A Dewsbury Great.
One of a select group of individuals born, bred or living in Dewsbury who have made their mark on their town and country. The Dewsbury Greats have featured in various exhibitions and publications since they were first researched and published in 1992.
Betty Lockwood, the Shaw Cross miners daughter who became a peer.
MINER'S daughter Betty Lockwood, champion of the oppressed and campaigner for equal rights, could never have dreamed when she was selling dresses in a Dewsbury shop that she would one day he helping formulate the laws of the land and become a deputy Lord Lieutenant for West Yorkshire.
Nor could she have imagined when she left
Eastborough School at 14 that she would become a Deputy Speaker in the House of Lords. carry the title Baroness and carve her name in history.
But Betty, who was born in Owl Lane, Shaw Cross, just a few yards from the pit where her father worked, achieved all these distinctions and many more.
The girl who continued her education at night classes at Dewsbury Technical College became a forceful campaigner for women's rights.
She became the country's first chairman of the Equal Opportunities Commission in 1975 and three years later received a life peerage
She has held a number of distinguished positions including chairman of the EEC Advisory Committee on Equal Rights, president of Birkbeck College. London University, then pro-chancellor of Bradford University, and was elected a member of the Assembly of the Council of Europe.
BORN in 1924, Betty was only Iwo years old when her father Arthur, who worked at Shaw Cross pit. was involved in the 1926 strike. He suffered victimisation afterwards and lost his job.

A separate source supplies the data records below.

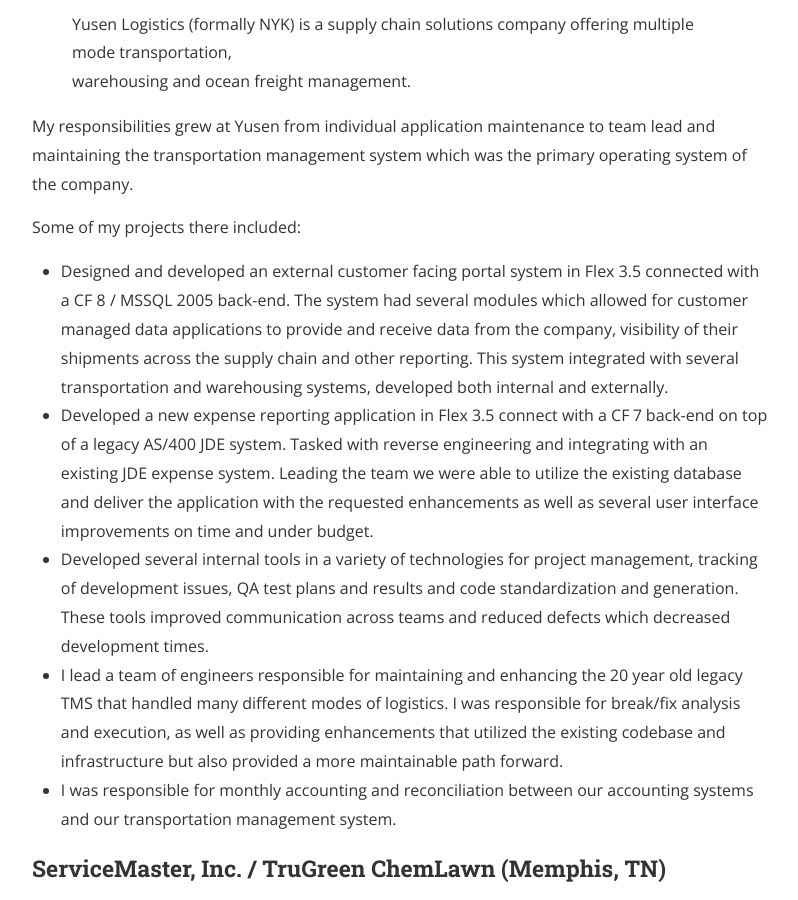
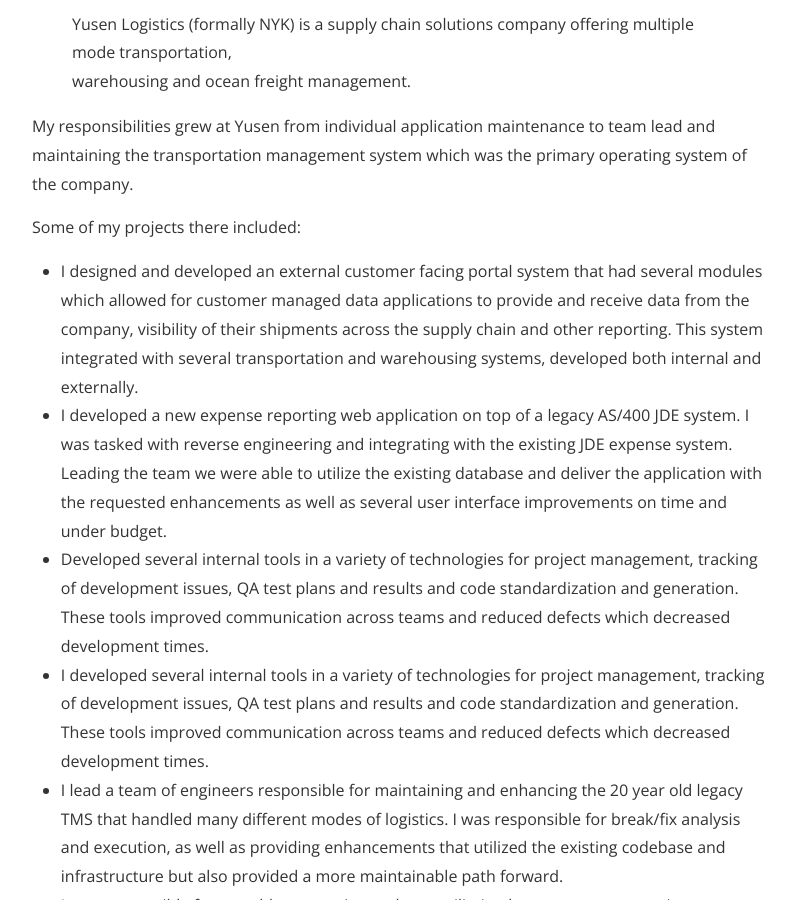
Before and after one commit to ryanguill/ryanguill.github.io, a Jekyll site: the page built from resume.html, in a window 1280 px wide and 900 px high, scrolled down 3455 px. Shown: the whole window, without its empty margins (240-1038 px from the left). Built offline with Jekyll 4.4.1, drawn with Linux system fonts in a browser that asks for light colours; nearby versions of some CDN libraries; a style sheet for code colours, icons or effects is not loaded.

Commit message:
more resume fixes

```diff
--- a/Gemfile
+++ b/Gemfile
@@ -1,6 +1,6 @@
 # A sample Gemfile
 source "https://rubygems.org"
 
-gem "jekyll", "~>2.5"
+gem "jekyll", ">= 3.6.3"
 gem "jekyll-archives", "~>2.0"
 gem "jekyll-sitemap", "~>0.8"
--- a/resume.html
+++ b/resume.html
@@ -99,9 +99,10 @@
 
 <p>Some of my projects there included:
 <ul>
-<li>Designed and developed an external customer facing portal system in Flex 3.5 connected with a CF 8 / MSSQL 2005 back-end. The system had several modules which allowed for customer managed data applications to provide and receive data from the company, visibility of their shipments across the supply chain and other reporting. This system integrated with several transportation and warehousing systems, developed both internal and externally. </li>
-<li>Developed a new expense reporting application in Flex 3.5 connect with a CF 7 back-end on top of a legacy AS/400 JDE system. Tasked with reverse engineering and integrating with an existing JDE expense system. Leading the team we were able to utilize the existing database and deliver the application with the requested enhancements as well as several user interface improvements on time and under budget.</li>
+<li>I designed and developed an external customer facing portal system that had several modules which allowed for customer managed data applications to provide and receive data from the company, visibility of their shipments across the supply chain and other reporting. This system integrated with several transportation and warehousing systems, developed both internal and externally. </li>
+<li>I developed a new expense reporting web application on top of a legacy AS/400 JDE system. I was tasked with reverse engineering and integrating with the existing JDE expense system. Leading the team we were able to utilize the existing database and deliver the application with the requested enhancements as well as several user interface improvements on time and under budget.</li>
 <li>Developed several internal tools in a variety of technologies for project management, tracking of development issues, QA test plans and results and code standardization and generation. These tools improved communication across teams and reduced defects which decreased development times.</li>
+<li>I developed several internal tools in a variety of technologies for project management, tracking of development issues, QA test plans and results and code standardization and generation. These tools improved communication across teams and reduced defects which decreased development times.</li>
 <li>I lead a team of engineers responsible for maintaining and enhancing the 20 year old legacy TMS that handled many different modes of logistics. I was responsible for break/fix analysis and execution, as well as providing enhancements that utilized the existing codebase and infrastructure but also provided a more maintainable path forward.</li>
 <li>I was responsible for monthly accounting and reconciliation between our accounting systems and our transportation management system.</li>
 </ul>
```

The young Betty's interest in politics started while she was at Eastborough Council School, where pupils were encouraged to debate current affairs "We had to take a newspaper to school and discuss some of the articles in class," Lady Lockwood recalled "I was about 13 and read the Daily Herald so I took that "
Her first job after leaving school was as a shop assistant in a small Dewsbury dress shop, aptly named Betty's.
But Betty was determined to improve her education and went to night classes at Dewsbury Technical College for shorthand and typing. Later she worked in the offices of the local electricity department.
During the war. while still in her teens, she Joined the local labour Party and later became part-time secretary of the Dewsbury Constituency Labour Party.
It was while Involved in local politics that she became fired with the desire to do something to improve the lot of women.
She was secretary of the women's section and among the many speakers who addressed meetings were women who had been involved in the fight for votes for women
"Some of these women had actually been campaigning for votes for women." Lady Lockwood recalled. "It was after listening to them that l become interested in rights for women "
The young Betty soon started spreading her wings and eventually left Dewsbury to continue her education at Ruskin College. Oxford, then later became assistant agent to the Labour Party in Reading and full-time agent in Gillingham.
She has held numerous appointments and distinguished positions, including Yorkshire regional women's officer of the Labour Party, a position she held for 15 years, and chief women’s officer and assistant national agent for the Labour Party from 1967 to 1975. Leaving party politics aside, in 1975 she was appointed founder chairman of the Equal Opportunities Commission
Lady Lockwood, who was one of three children, later lived in Addlngham until her death on 29 April 2019 - but always had a deep affection for Dewsbury.
"Wherever you live in the world you always remember your hometown." she said.
"I remember mine with great affection and visit it regularly "